The records are to be repeated exactly, and any images in them are to be dropped.

_Dataset content_
○ ○ ○

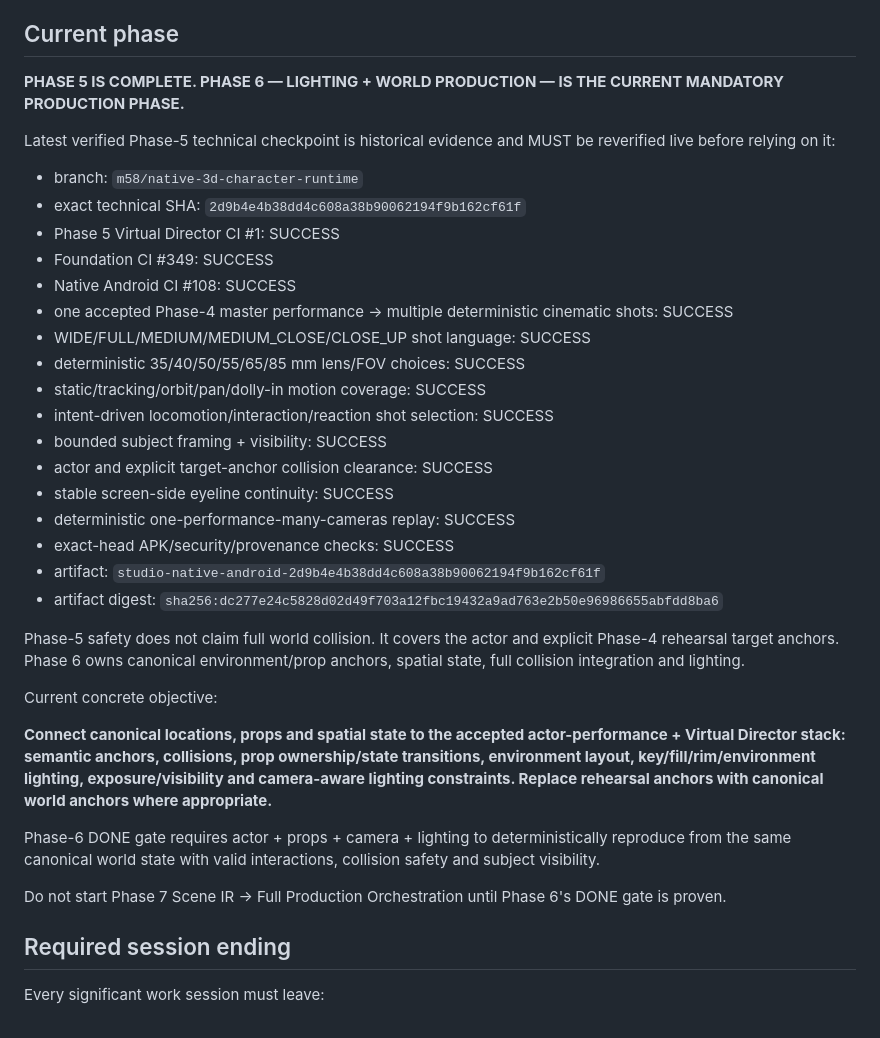
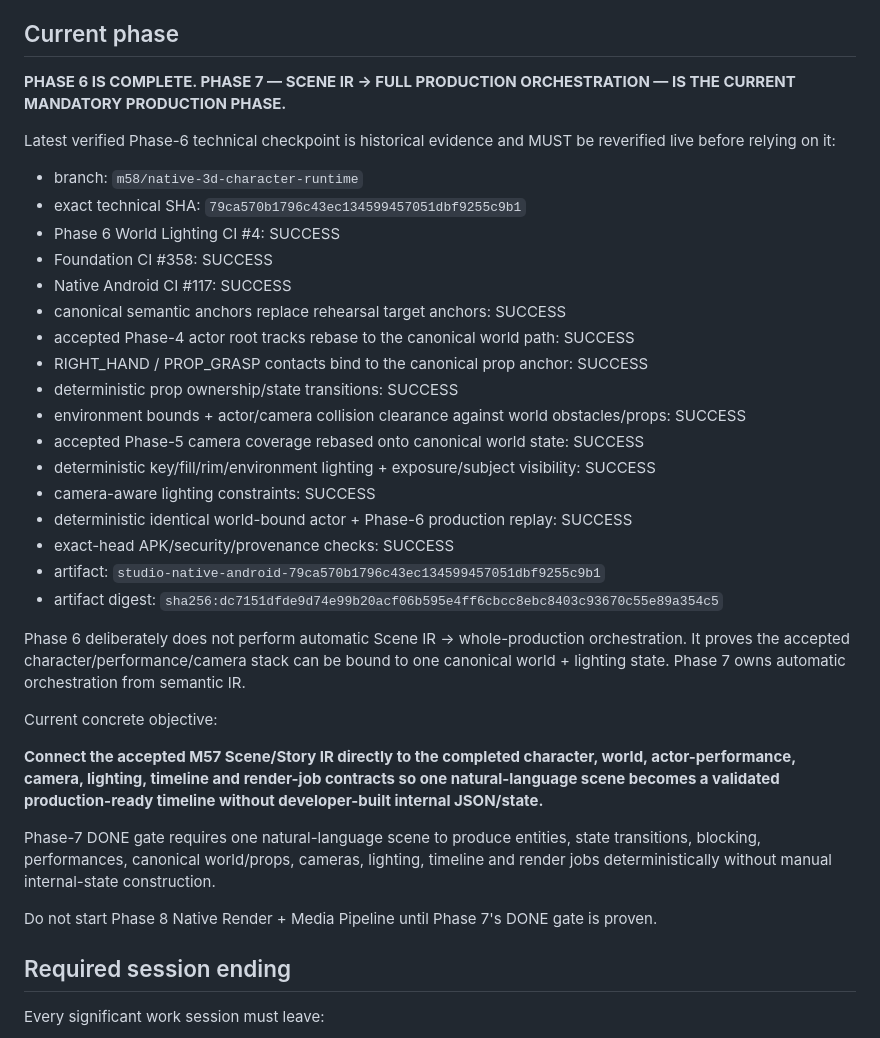
Before and after one commit to tigpetryan-rgb/AI-Animation-Studio, a Markdown page: AGENTS.md, the part around the change. Drawn GitHub-style.

Commit message:
Advance AGENTS to Phase 7

```diff
--- a/AGENTS.md
+++ b/AGENTS.md
@@ -33,37 +33,37 @@ https://docs.google.com/document/d/1fBywdZl3_D7YEGp76Eivb-zB2ACnmh77GO2KCf7uWpE/
 
 ## Current phase
 
-**PHASE 5 IS COMPLETE. PHASE 6 — LIGHTING + WORLD PRODUCTION — IS THE CURRENT MANDATORY PRODUCTION PHASE.**
+**PHASE 6 IS COMPLETE. PHASE 7 — SCENE IR → FULL PRODUCTION ORCHESTRATION — IS THE CURRENT MANDATORY PRODUCTION PHASE.**
 
-Latest verified Phase-5 technical checkpoint is historical evidence and MUST be reverified live before relying on it:
+Latest verified Phase-6 technical checkpoint is historical evidence and MUST be reverified live before relying on it:
 
 - branch: `m58/native-3d-character-runtime`
-- exact technical SHA: `2d9b4e4b38dd4c608a38b90062194f9b162cf61f`
-- Phase 5 Virtual Director CI #1: SUCCESS
-- Foundation CI #349: SUCCESS
-- Native Android CI #108: SUCCESS
-- one accepted Phase-4 master performance → multiple deterministic cinematic shots: SUCCESS
-- WIDE/FULL/MEDIUM/MEDIUM_CLOSE/CLOSE_UP shot language: SUCCESS
-- deterministic 35/40/50/55/65/85 mm lens/FOV choices: SUCCESS
-- static/tracking/orbit/pan/dolly-in motion coverage: SUCCESS
-- intent-driven locomotion/interaction/reaction shot selection: SUCCESS
-- bounded subject framing + visibility: SUCCESS
-- actor and explicit target-anchor collision clearance: SUCCESS
-- stable screen-side eyeline continuity: SUCCESS
-- deterministic one-performance-many-cameras replay: SUCCESS
+- exact technical SHA: `79ca570b1796c43ec134599457051dbf9255c9b1`
+- Phase 6 World Lighting CI #4: SUCCESS
+- Foundation CI #358: SUCCESS
+- Native Android CI #117: SUCCESS
+- canonical semantic anchors replace rehearsal target anchors: SUCCESS
+- accepted Phase-4 actor root tracks rebase to the canonical world path: SUCCESS
+- RIGHT_HAND / PROP_GRASP contacts bind to the canonical prop anchor: SUCCESS
+- deterministic prop ownership/state transitions: SUCCESS
+- environment bounds + actor/camera collision clearance against world obstacles/props: SUCCESS
+- accepted Phase-5 camera coverage rebased onto canonical world state: SUCCESS
+- deterministic key/fill/rim/environment lighting + exposure/subject visibility: SUCCESS
+- camera-aware lighting constraints: SUCCESS
+- deterministic identical world-bound actor + Phase-6 production replay: SUCCESS
 - exact-head APK/security/provenance checks: SUCCESS
-- artifact: `studio-native-android-2d9b4e4b38dd4c608a38b90062194f9b162cf61f`
-- artifact digest: `sha256:dc277e24c5828d02d49f703a12fbc19432a9ad763e2b50e96986655abfdd8ba6`
+- artifact: `studio-native-android-79ca570b1796c43ec134599457051dbf9255c9b1`
+- artifact digest: `sha256:dc7151dfde9d74e99b20acf06b595e4ff6cbcc8ebc8403c93670c55e89a354c5`
 
-Phase-5 safety does not claim full world collision. It covers the actor and explicit Phase-4 rehearsal target anchors. Phase 6 owns canonical environment/prop anchors, spatial state, full collision integration and lighting.
+Phase 6 deliberately does not perform automatic Scene IR → whole-production orchestration. It proves the accepted character/performance/camera stack can be bound to one canonical world + lighting state. Phase 7 owns automatic orchestration from semantic IR.
 
 Current concrete objective:
 
-**Connect canonical locations, props and spatial state to the accepted actor-performance + Virtual Director stack: semantic anchors, collisions, prop ownership/state transitions, environment layout, key/fill/rim/environment lighting, exposure/visibility and camera-aware lighting constraints. Replace rehearsal anchors with canonical world anchors where appropriate.**
+**Connect the accepted M57 Scene/Story IR directly to the completed character, world, actor-performance, camera, lighting, timeline and render-job contracts so one natural-language scene becomes a validated production-ready timeline without developer-built internal JSON/state.**
 
-Phase-6 DONE gate requires actor + props + camera + lighting to deterministically reproduce from the same canonical world state with valid interactions, collision safety and subject visibility.
+Phase-7 DONE gate requires one natural-language scene to produce entities, state transitions, blocking, performances, canonical world/props, cameras, lighting, timeline and render jobs deterministically without manual internal-state construction.
 
-Do not start Phase 7 Scene IR → Full Production Orchestration until Phase 6's DONE gate is proven.
+Do not start Phase 8 Native Render + Media Pipeline until Phase 7's DONE gate is proven.
 
 ## Required session ending
 
```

○ ○ ○

_Response for this exercise_
Before and after one commit to tigpetryan-rgb/AI-Animation-Studio, a Markdown page: AGENTS.md, the part around the change. Drawn GitHub-style.

Commit message:
Advance AGENTS to Phase 7

```diff
--- a/AGENTS.md
+++ b/AGENTS.md
@@ -33,37 +33,37 @@ https://docs.google.com/document/d/1fBywdZl3_D7YEGp76Eivb-zB2ACnmh77GO2KCf7uWpE/
 
 ## Current phase
 
-**PHASE 5 IS COMPLETE. PHASE 6 — LIGHTING + WORLD PRODUCTION — IS THE CURRENT MANDATORY PRODUCTION PHASE.**
+**PHASE 6 IS COMPLETE. PHASE 7 — SCENE IR → FULL PRODUCTION ORCHESTRATION — IS THE CURRENT MANDATORY PRODUCTION PHASE.**
 
-Latest verified Phase-5 technical checkpoint is historical evidence and MUST be reverified live before relying on it:
+Latest verified Phase-6 technical checkpoint is historical evidence and MUST be reverified live before relying on it:
 
 - branch: `m58/native-3d-character-runtime`
-- exact technical SHA: `2d9b4e4b38dd4c608a38b90062194f9b162cf61f`
-- Phase 5 Virtual Director CI #1: SUCCESS
-- Foundation CI #349: SUCCESS
-- Native Android CI #108: SUCCESS
-- one accepted Phase-4 master performance → multiple deterministic cinematic shots: SUCCESS
-- WIDE/FULL/MEDIUM/MEDIUM_CLOSE/CLOSE_UP shot language: SUCCESS
-- deterministic 35/40/50/55/65/85 mm lens/FOV choices: SUCCESS
-- static/tracking/orbit/pan/dolly-in motion coverage: SUCCESS
-- intent-driven locomotion/interaction/reaction shot selection: SUCCESS
-- bounded subject framing + visibility: SUCCESS
-- actor and explicit target-anchor collision clearance: SUCCESS
-- stable screen-side eyeline continuity: SUCCESS
-- deterministic one-performance-many-cameras replay: SUCCESS
+- exact technical SHA: `79ca570b1796c43ec134599457051dbf9255c9b1`
+- Phase 6 World Lighting CI #4: SUCCESS
+- Foundation CI #358: SUCCESS
+- Native Android CI #117: SUCCESS
+- canonical semantic anchors replace rehearsal target anchors: SUCCESS
+- accepted Phase-4 actor root tracks rebase to the canonical world path: SUCCESS
+- RIGHT_HAND / PROP_GRASP contacts bind to the canonical prop anchor: SUCCESS
+- deterministic prop ownership/state transitions: SUCCESS
+- environment bounds + actor/camera collision clearance against world obstacles/props: SUCCESS
+- accepted Phase-5 camera coverage rebased onto canonical world state: SUCCESS
+- deterministic key/fill/rim/environment lighting + exposure/subject visibility: SUCCESS
+- camera-aware lighting constraints: SUCCESS
+- deterministic identical world-bound actor + Phase-6 production replay: SUCCESS
 - exact-head APK/security/provenance checks: SUCCESS
-- artifact: `studio-native-android-2d9b4e4b38dd4c608a38b90062194f9b162cf61f`
-- artifact digest: `sha256:dc277e24c5828d02d49f703a12fbc19432a9ad763e2b50e96986655abfdd8ba6`
+- artifact: `studio-native-android-79ca570b1796c43ec134599457051dbf9255c9b1`
+- artifact digest: `sha256:dc7151dfde9d74e99b20acf06b595e4ff6cbcc8ebc8403c93670c55e89a354c5`
 
-Phase-5 safety does not claim full world collision. It covers the actor and explicit Phase-4 rehearsal target anchors. Phase 6 owns canonical environment/prop anchors, spatial state, full collision integration and lighting.
+Phase 6 deliberately does not perform automatic Scene IR → whole-production orchestration. It proves the accepted character/performance/camera stack can be bound to one canonical world + lighting state. Phase 7 owns automatic orchestration from semantic IR.
 
 Current concrete objective:
 
-**Connect canonical locations, props and spatial state to the accepted actor-performance + Virtual Director stack: semantic anchors, collisions, prop ownership/state transitions, environment layout, key/fill/rim/environment lighting, exposure/visibility and camera-aware lighting constraints. Replace rehearsal anchors with canonical world anchors where appropriate.**
+**Connect the accepted M57 Scene/Story IR directly to the completed character, world, actor-performance, camera, lighting, timeline and render-job contracts so one natural-language scene becomes a validated production-ready timeline without developer-built internal JSON/state.**
 
-Phase-6 DONE gate requires actor + props + camera + lighting to deterministically reproduce from the same canonical world state with valid interactions, collision safety and subject visibility.
+Phase-7 DONE gate requires one natural-language scene to produce entities, state transitions, blocking, performances, canonical world/props, cameras, lighting, timeline and render jobs deterministically without manual internal-state construction.
 
-Do not start Phase 7 Scene IR → Full Production Orchestration until Phase 6's DONE gate is proven.
+Do not start Phase 8 Native Render + Media Pipeline until Phase 7's DONE gate is proven.
 
 ## Required session ending
 
```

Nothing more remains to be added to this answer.